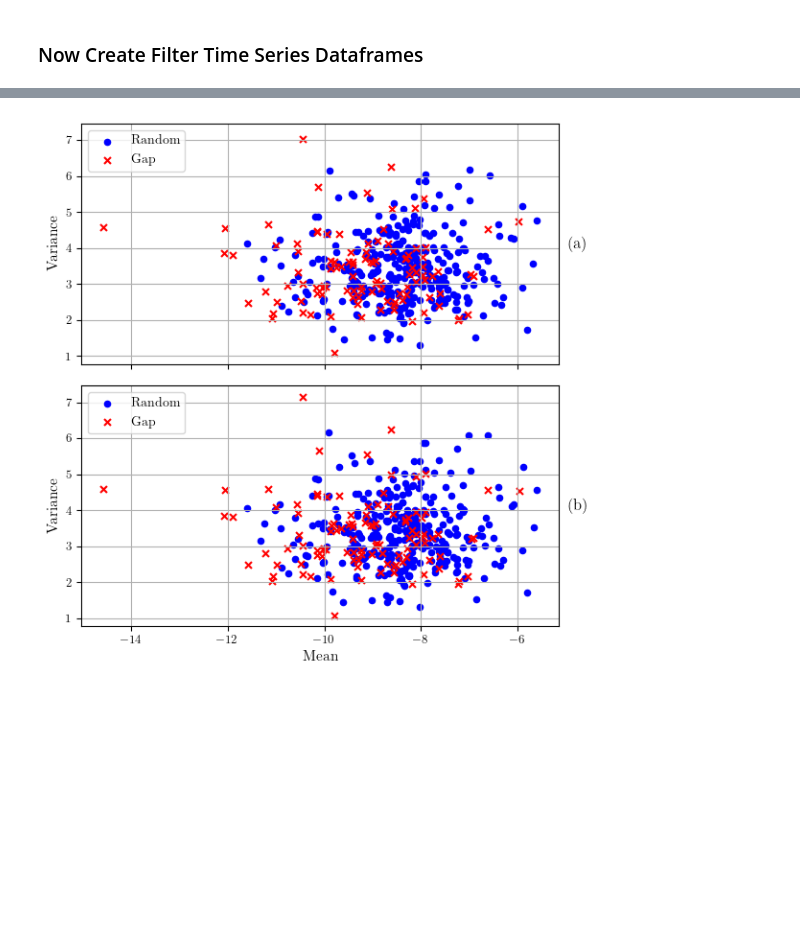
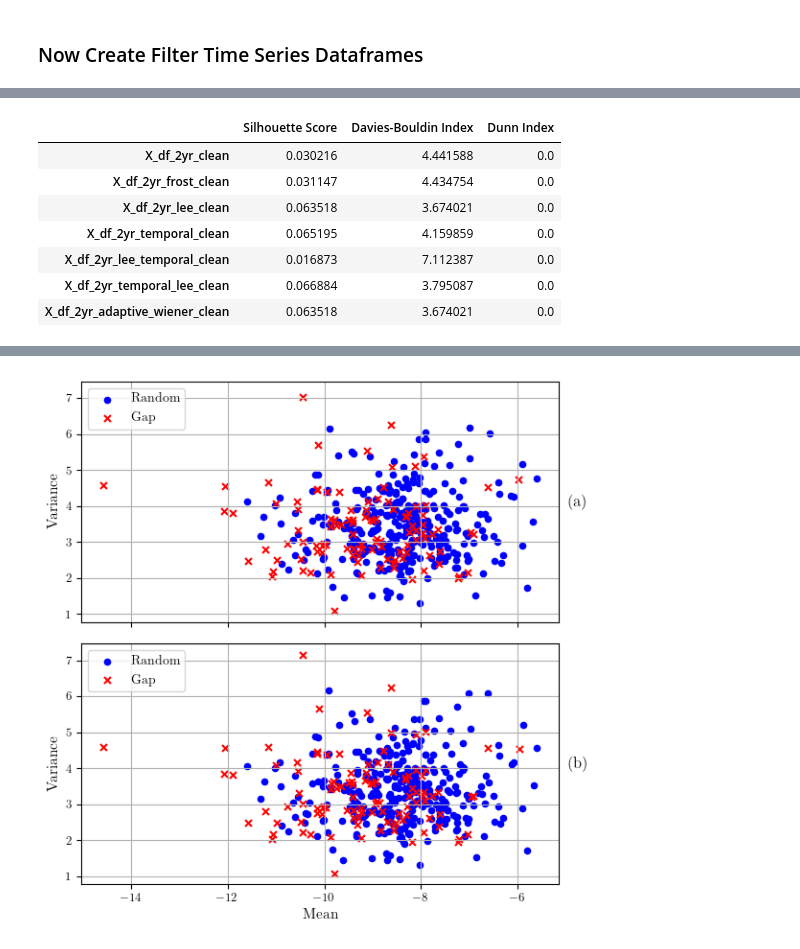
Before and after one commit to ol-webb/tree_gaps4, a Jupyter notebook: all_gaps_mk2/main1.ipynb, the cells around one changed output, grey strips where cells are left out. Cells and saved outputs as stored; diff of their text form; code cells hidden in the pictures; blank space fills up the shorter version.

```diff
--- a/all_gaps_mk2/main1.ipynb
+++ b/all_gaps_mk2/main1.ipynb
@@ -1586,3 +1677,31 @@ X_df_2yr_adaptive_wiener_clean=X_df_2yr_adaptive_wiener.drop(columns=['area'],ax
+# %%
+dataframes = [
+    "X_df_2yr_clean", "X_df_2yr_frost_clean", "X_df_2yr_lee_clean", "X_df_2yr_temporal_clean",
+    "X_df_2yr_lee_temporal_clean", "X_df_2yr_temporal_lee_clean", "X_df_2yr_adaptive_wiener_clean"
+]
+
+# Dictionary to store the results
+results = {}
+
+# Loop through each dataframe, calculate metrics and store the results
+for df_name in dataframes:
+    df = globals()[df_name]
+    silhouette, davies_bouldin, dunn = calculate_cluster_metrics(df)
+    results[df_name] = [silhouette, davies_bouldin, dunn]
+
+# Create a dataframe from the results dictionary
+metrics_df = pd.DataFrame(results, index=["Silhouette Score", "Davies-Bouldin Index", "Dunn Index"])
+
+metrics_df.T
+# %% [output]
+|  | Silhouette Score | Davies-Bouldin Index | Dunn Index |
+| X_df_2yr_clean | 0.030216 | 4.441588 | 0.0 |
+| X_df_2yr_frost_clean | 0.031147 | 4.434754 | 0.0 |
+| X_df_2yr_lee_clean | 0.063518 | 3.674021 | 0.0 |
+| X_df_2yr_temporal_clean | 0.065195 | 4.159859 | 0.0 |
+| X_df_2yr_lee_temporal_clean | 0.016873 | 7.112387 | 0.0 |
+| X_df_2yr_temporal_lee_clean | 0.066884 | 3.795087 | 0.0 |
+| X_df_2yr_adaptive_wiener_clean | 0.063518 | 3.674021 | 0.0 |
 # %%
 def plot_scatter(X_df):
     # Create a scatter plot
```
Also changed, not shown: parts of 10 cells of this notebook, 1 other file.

+---+

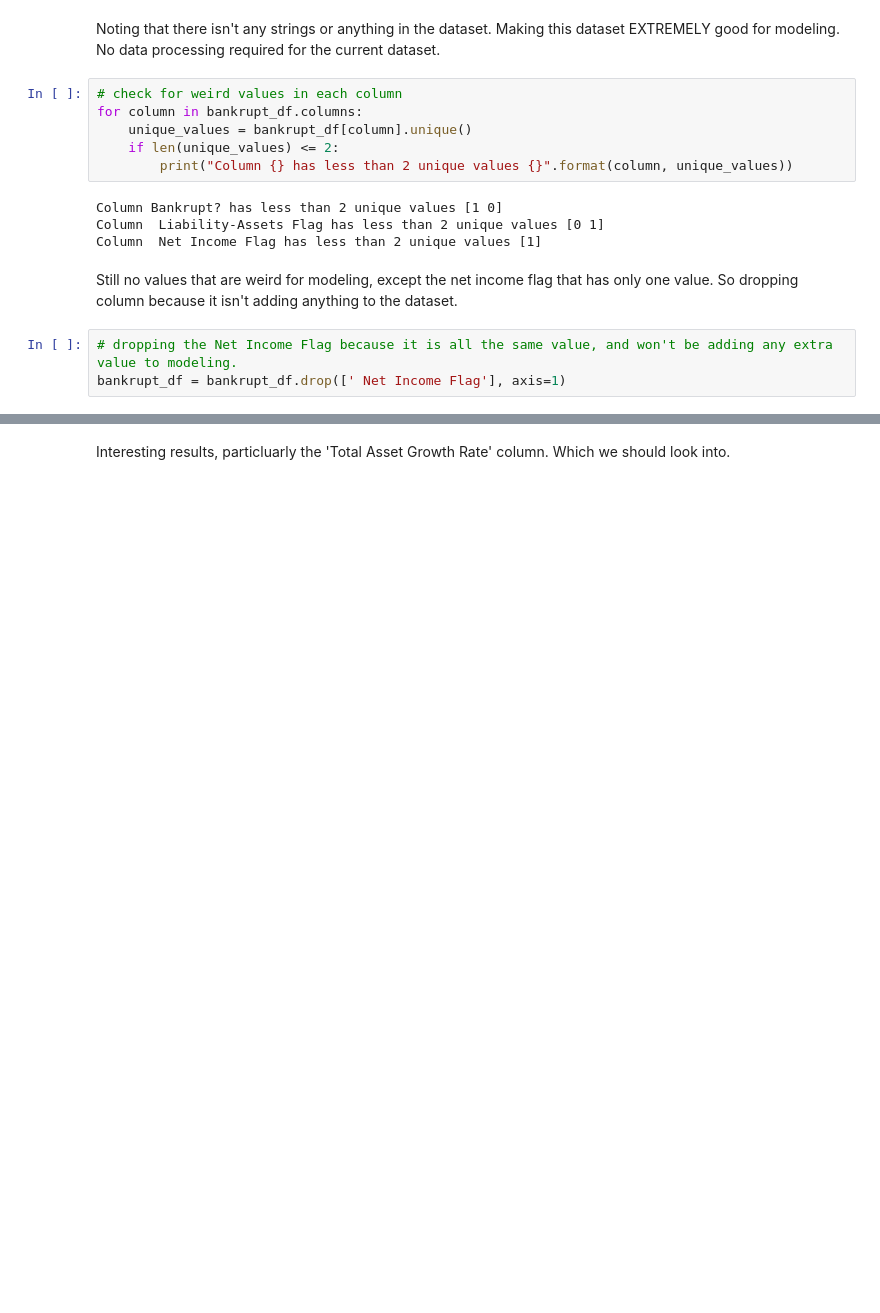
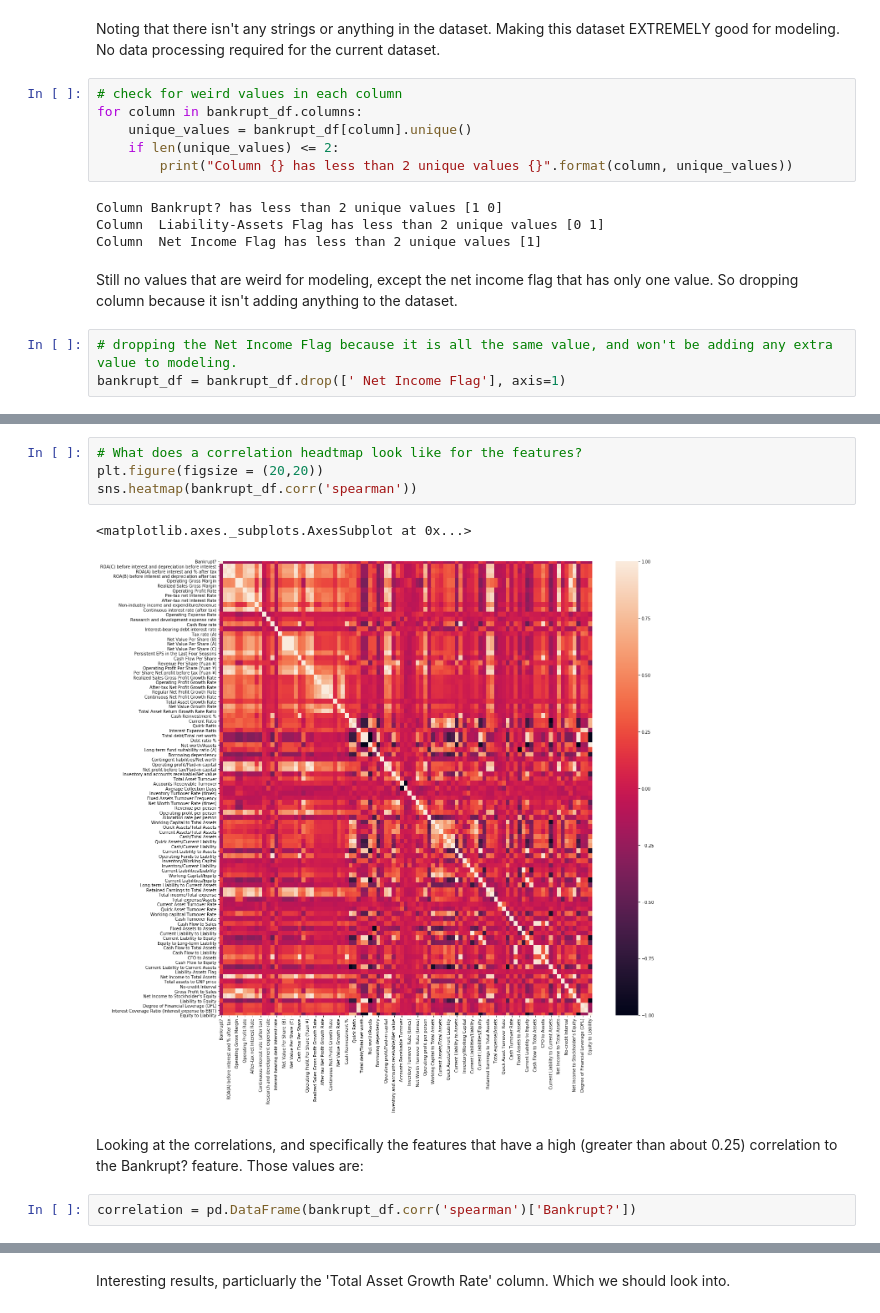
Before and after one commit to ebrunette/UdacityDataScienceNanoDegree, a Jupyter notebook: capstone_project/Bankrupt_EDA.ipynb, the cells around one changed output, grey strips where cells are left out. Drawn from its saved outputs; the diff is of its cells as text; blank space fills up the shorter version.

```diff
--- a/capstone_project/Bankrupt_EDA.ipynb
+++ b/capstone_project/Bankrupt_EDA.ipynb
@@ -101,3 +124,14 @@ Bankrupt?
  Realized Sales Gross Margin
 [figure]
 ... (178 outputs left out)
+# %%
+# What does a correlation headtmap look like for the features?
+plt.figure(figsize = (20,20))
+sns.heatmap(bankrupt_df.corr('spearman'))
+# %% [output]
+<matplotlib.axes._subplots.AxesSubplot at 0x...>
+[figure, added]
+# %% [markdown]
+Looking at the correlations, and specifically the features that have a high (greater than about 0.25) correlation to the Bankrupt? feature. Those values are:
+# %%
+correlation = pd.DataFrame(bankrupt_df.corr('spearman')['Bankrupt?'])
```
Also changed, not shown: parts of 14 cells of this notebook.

+---+

WHAT IS BEING ASKED
Look back over the material above and state how many lines hold the word "figure". Write the number and nothing else.

WRITTEN ANSWER
3